This is another excerpt from a work in progress on the Natural History of Lake Ontario to be published early next year by History Press. For more on this project and other lake tales plus a great lake video for rainy day watching visit my website at susanpgateley.com
The lake’s south shore beaches with their colorful variety of rocks from are a pebble picker’s delight. The glacier as it moved roughly southwest picked up rocks from different locations as it traveled. When it melted away the rocks remained behind dumped together in multicultural mix. Ancient metamorphic gniess from the Thousand Islands area, granite and dark sparkly horneblende schist from the Adirondacks, and Ordovician limestone from the Canadian side of the lake, all eventually eroded out to lie side by side on the beach. They and other sedimentary and metamorphic rocks create a delightful mosaic of colors textures and shapes.
Around Sackets Harbor and Chaumont as well as on the Canadian shore around Kingston and Prince Edward County gray limestone pebbles predominate. Most of the beach pebbles on New York’s south shore are of either sedimentary sandstone or various colors of limestone or are metamorphic gneiss or schists. Sometimes the keen eyed beach comber may also spot a few rocks of man made origins. You’ll occasionally encounter water rounded bits of concrete or brick that recall the fate of a cottage or some other man made structure that once stood on an eroding shore.

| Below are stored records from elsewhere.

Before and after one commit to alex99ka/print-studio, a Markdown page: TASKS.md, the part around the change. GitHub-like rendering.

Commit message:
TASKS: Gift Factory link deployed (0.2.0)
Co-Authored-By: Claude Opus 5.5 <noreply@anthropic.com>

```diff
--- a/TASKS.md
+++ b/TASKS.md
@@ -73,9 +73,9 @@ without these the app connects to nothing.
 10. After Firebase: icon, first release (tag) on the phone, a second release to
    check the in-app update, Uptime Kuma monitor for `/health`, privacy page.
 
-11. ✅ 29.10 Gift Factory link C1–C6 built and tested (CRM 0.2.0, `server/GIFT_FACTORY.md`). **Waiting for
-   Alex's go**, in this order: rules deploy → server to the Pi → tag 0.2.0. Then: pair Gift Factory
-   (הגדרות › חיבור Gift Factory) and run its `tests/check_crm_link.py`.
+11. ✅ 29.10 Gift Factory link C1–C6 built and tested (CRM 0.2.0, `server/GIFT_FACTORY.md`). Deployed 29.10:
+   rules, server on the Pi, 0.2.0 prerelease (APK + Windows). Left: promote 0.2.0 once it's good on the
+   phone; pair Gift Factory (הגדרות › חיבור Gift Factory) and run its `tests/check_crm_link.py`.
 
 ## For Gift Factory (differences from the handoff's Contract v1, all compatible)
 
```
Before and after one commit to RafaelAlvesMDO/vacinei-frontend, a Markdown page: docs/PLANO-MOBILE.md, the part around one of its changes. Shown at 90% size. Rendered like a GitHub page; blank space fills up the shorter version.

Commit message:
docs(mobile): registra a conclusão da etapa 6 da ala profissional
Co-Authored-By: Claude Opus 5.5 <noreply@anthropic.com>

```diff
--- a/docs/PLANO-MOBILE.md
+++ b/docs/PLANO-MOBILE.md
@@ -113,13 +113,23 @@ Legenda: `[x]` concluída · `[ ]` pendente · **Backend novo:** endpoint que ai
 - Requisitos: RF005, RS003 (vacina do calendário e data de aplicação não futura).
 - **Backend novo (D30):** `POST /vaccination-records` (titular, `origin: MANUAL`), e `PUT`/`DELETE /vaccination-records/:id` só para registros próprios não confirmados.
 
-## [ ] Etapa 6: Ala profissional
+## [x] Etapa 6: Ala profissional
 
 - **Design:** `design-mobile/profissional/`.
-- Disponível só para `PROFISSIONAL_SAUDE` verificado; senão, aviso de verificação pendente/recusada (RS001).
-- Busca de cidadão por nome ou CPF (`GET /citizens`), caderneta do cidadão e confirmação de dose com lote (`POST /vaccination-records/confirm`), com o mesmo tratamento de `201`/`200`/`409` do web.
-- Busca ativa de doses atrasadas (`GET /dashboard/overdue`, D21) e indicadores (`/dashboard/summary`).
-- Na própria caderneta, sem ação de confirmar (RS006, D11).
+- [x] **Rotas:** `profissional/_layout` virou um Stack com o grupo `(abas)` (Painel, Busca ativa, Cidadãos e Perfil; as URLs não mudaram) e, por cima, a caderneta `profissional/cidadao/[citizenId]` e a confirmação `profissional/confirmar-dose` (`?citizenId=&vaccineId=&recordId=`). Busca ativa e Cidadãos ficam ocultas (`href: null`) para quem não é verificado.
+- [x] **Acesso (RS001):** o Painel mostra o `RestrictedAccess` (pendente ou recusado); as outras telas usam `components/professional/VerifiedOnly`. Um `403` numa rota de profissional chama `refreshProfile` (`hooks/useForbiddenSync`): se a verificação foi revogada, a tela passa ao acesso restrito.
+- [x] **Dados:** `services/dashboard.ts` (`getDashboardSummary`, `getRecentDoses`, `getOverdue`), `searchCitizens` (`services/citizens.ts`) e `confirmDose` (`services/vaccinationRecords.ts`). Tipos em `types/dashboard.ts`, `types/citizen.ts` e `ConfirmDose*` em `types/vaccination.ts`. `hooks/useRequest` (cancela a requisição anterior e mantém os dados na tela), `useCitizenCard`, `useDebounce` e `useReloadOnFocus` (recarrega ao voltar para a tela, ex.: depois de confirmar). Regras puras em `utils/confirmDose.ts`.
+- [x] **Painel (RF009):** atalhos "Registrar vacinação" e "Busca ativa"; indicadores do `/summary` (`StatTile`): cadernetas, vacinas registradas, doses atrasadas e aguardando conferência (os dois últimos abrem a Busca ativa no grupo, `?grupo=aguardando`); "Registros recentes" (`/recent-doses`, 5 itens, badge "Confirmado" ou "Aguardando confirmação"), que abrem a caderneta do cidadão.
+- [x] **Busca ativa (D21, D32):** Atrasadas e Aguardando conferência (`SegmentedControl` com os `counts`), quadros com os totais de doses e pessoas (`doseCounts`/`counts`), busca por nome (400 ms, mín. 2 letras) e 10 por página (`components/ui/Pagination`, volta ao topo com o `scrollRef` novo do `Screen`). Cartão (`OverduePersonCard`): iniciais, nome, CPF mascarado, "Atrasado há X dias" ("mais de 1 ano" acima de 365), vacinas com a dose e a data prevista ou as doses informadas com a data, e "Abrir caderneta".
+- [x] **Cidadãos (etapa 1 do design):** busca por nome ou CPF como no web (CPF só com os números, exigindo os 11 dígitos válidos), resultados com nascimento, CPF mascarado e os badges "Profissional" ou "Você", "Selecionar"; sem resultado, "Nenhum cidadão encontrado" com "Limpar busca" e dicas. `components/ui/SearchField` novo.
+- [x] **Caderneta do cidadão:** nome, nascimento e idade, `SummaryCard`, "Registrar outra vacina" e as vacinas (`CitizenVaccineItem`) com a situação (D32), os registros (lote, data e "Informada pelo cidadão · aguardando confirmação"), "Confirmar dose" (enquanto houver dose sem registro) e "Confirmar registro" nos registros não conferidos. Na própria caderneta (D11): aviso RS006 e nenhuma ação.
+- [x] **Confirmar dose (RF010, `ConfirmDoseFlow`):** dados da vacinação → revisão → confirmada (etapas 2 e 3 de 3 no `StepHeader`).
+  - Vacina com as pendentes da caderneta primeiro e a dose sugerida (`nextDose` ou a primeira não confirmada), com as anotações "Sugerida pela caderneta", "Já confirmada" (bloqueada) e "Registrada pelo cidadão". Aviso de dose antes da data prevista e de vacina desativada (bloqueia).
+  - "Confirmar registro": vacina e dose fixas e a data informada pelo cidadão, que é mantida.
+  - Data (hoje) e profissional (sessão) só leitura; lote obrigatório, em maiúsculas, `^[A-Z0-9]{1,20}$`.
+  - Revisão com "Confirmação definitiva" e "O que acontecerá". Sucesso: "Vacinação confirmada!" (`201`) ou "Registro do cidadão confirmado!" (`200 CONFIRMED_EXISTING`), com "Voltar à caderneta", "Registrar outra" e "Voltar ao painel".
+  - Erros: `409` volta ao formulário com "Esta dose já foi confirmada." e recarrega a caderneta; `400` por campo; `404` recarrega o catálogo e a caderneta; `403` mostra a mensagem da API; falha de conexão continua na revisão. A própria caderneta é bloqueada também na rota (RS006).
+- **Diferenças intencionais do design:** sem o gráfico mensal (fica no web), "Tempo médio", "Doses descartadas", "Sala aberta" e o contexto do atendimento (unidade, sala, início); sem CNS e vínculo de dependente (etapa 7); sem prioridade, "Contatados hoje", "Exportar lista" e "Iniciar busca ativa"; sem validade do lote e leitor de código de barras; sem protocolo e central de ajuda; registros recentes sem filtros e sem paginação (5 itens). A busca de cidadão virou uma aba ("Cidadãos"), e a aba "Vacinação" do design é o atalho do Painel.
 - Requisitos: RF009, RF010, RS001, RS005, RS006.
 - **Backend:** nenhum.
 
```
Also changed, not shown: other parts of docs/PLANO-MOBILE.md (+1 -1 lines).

I’ve found odd water rounded “pumice”- like clinkers and bits of slag as well as pieces of gray dolomite rock fragments from the boulders that have been imported by people to protect shorelines. Once or twice I’ve found water rounded gray beach stones from these imported boulders that have hollows or ‘vugs’ containing small crystals. So you never know what oddities might show up among the native sandstone or other pebbles on the neighborhood beach.
Freshly eroded rocks recently released from the shoreline usually have angular shapes and edges. After a few years of beach life they become the water rounded pebbles that skitter so readily underfoot. However, if you look closely at the stones still embedded in the bluff’s clay some of them may also show signs of some water rounding that must have occurred long before Lake Ontario existed. Now and then a really big rock ends up on the shore or in the lake. They can be of various types- some are sandstone or limestone others are metamorphic. These are glacial erratics, some of which were carried long distances by the ice. ( photo shows two distinctly rounded erratics that have recently eroded out from the land)
Recently I encountered two large boulders recently eroded out from the shoreline. Both appeared to be granite like gneiss, ancient metamorphic rocks that resemble those of the Canadian Shield to the north. Both were clearly somewhat water rounded. Perhaps they were dragged around by the glacier long enough to be rounded off. Or perhaps after they formed a billion year ago miles below the earth’s surface, in the deep time of geology, and then somehow journeyed to the surface they were shaped by water action.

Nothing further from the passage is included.